#### [ABOUT THIS TASK]
Lines holding the string "TokenReady" are the ones to copy; find them all in the data.

#### [RECORDS PROVIDED]
<<<<
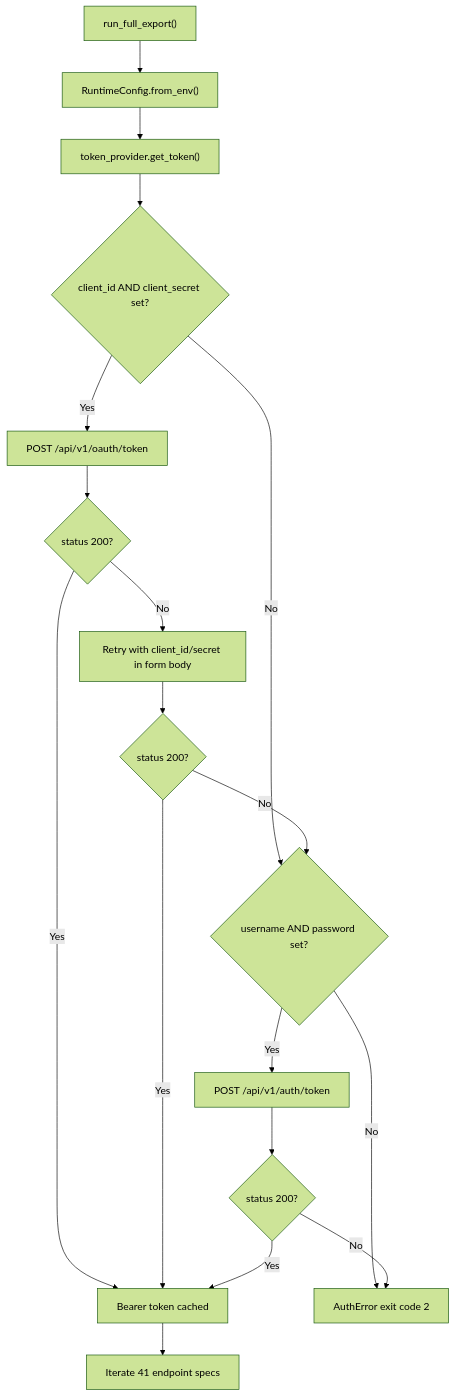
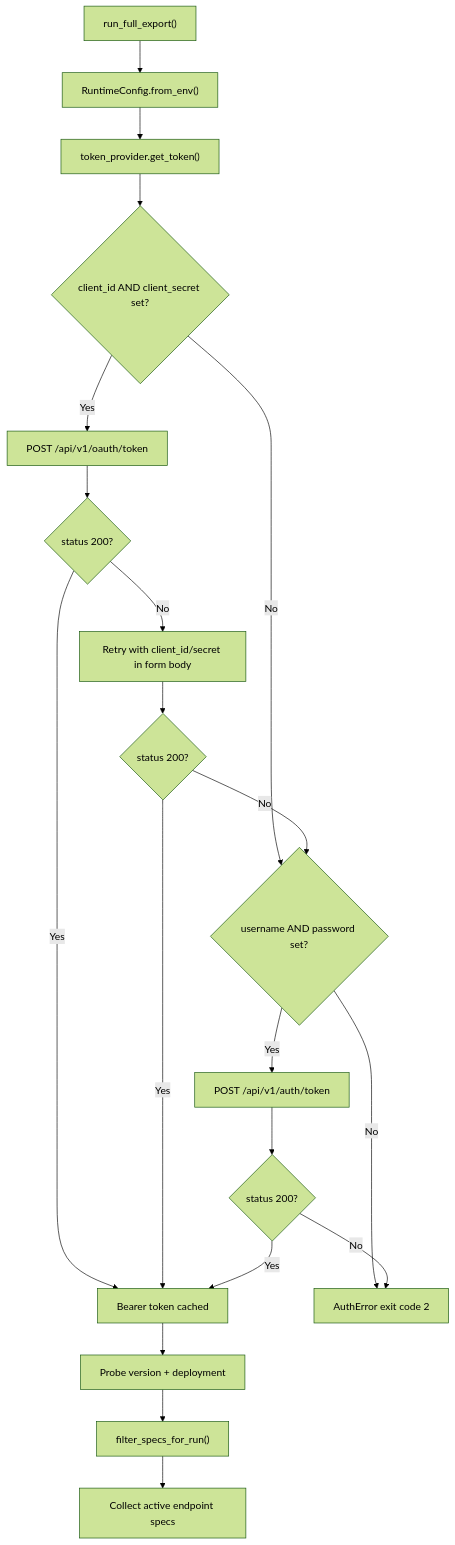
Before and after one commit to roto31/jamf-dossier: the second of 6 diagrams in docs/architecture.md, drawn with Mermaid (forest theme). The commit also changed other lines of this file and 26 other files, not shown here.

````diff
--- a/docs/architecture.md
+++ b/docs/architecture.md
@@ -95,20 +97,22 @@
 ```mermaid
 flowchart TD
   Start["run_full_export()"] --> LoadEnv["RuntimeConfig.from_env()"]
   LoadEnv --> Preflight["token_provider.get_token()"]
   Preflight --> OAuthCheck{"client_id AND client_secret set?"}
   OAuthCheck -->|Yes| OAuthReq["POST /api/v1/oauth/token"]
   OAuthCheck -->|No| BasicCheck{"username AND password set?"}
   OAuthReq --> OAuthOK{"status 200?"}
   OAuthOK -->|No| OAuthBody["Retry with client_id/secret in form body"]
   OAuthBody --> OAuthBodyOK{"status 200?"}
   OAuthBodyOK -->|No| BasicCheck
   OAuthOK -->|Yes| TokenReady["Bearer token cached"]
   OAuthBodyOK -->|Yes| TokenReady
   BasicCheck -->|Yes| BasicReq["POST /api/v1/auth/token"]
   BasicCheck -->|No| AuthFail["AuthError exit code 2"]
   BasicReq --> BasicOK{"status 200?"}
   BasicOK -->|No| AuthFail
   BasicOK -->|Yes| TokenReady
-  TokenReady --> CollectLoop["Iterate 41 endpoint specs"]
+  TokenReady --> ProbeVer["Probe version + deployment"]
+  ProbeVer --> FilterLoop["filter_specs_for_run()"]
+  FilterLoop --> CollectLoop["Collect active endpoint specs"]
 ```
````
>>>>
#### [EXERCISE RESPONSE]
   OAuthOK -->|Yes| TokenReady["Bearer token cached"]
   OAuthBodyOK -->|Yes| TokenReady
   BasicOK -->|Yes| TokenReady
-  TokenReady --> CollectLoop["Iterate 41 endpoint specs"]
+  TokenReady --> ProbeVer["Probe version + deployment"]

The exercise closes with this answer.